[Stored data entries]
──────

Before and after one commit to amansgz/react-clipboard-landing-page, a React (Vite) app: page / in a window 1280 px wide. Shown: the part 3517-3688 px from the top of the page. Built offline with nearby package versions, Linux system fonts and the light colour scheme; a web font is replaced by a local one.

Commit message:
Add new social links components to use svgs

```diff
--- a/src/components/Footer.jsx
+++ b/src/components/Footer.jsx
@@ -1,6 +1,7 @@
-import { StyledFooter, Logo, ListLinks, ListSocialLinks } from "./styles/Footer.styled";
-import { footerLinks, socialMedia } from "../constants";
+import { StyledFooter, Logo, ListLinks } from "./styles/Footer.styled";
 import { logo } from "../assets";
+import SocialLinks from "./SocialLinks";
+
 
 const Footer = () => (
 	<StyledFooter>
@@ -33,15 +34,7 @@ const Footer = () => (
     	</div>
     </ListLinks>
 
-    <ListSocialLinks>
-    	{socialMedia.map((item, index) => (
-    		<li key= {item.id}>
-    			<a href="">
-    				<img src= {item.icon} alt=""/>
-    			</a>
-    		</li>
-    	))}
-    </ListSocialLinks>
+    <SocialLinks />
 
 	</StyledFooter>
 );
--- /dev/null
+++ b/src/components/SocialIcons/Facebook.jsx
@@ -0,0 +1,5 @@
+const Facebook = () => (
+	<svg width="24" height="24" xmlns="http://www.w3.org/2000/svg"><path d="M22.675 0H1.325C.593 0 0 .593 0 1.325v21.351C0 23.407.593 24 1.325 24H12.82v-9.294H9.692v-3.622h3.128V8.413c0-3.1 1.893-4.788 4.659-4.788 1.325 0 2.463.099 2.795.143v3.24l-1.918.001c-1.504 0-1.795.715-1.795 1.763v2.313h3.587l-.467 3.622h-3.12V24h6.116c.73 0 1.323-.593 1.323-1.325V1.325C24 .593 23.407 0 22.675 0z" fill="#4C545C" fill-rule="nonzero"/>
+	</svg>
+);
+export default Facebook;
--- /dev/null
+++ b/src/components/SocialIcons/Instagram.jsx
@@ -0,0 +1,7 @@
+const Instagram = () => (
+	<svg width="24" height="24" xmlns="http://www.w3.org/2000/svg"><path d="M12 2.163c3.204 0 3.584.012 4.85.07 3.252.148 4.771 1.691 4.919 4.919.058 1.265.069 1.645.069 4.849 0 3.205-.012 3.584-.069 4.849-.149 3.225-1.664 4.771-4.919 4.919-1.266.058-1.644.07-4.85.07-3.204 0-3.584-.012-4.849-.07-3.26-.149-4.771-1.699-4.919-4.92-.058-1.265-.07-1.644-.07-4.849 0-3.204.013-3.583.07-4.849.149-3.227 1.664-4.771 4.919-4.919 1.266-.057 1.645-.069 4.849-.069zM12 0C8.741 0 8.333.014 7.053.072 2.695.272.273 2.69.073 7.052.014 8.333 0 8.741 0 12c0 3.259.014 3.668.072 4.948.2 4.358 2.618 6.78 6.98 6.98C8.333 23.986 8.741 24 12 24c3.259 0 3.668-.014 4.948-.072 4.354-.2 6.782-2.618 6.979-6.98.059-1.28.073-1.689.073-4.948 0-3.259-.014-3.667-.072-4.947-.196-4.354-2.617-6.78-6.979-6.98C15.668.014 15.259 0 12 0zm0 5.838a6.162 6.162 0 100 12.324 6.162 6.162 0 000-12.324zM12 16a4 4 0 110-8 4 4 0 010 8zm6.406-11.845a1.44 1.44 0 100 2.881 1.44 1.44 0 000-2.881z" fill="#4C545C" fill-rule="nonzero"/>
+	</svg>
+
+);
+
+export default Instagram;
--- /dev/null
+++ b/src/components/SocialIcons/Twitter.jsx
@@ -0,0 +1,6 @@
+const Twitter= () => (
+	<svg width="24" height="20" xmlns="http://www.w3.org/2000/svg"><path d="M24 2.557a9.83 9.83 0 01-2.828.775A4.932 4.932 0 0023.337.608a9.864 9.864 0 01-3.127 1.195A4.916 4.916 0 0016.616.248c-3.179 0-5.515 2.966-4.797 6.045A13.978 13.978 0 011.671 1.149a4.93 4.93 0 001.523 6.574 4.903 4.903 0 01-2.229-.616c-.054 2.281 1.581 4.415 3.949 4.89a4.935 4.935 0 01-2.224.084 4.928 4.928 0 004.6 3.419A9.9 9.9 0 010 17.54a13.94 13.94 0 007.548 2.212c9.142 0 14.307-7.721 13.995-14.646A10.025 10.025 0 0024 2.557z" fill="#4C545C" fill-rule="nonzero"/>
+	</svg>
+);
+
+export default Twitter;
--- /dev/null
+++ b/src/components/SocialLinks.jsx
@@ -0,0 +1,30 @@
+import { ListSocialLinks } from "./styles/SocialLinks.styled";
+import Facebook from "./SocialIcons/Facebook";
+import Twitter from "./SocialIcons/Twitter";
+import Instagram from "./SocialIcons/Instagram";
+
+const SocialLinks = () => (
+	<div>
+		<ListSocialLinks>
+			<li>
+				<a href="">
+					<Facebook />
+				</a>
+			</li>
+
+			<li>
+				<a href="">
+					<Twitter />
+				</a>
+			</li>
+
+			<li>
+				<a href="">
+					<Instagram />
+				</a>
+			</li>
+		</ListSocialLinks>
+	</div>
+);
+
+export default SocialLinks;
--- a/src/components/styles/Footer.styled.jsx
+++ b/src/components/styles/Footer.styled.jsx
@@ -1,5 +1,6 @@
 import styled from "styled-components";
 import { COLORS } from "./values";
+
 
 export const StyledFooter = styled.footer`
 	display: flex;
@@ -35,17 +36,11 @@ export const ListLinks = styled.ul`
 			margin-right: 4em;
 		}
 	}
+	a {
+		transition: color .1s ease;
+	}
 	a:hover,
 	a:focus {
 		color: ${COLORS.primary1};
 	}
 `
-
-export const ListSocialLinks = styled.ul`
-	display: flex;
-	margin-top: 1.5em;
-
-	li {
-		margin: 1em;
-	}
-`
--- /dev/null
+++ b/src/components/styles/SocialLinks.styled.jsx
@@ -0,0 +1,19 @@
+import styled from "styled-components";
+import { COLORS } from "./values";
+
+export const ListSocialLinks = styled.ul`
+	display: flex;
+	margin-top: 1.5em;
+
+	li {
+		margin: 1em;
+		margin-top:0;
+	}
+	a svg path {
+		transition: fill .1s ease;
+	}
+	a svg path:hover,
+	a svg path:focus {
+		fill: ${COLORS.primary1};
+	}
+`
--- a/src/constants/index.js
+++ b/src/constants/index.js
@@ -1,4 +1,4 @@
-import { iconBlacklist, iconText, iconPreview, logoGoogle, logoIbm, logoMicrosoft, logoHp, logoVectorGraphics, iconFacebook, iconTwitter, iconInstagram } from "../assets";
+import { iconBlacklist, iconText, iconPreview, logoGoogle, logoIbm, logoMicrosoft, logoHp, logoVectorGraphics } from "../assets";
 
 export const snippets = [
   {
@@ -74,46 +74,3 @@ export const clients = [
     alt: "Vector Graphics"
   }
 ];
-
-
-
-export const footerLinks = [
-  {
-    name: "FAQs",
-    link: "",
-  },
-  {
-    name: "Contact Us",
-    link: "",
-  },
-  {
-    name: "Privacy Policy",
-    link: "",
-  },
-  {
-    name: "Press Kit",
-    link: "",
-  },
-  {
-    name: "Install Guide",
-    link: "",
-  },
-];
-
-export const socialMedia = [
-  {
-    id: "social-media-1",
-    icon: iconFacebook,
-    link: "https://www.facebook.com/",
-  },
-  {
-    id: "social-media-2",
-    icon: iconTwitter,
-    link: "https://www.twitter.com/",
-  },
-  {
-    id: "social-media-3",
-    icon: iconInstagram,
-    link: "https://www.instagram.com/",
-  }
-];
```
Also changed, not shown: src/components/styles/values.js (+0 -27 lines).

──────

*Exercise goal*
Read through the lines above and collect those that contain the string "export".

*Task answer*
+export default Facebook;
+export default Instagram;
+export default Twitter;
+export default SocialLinks;
 export const StyledFooter = styled.footer`
@@ -35,17 +36,11 @@ export const ListLinks = styled.ul`
-export const ListSocialLinks = styled.ul`
+export const ListSocialLinks = styled.ul`
 export const snippets = [
@@ -74,46 +74,3 @@ export const clients = [
-export const footerLinks = [
-export const socialMedia = [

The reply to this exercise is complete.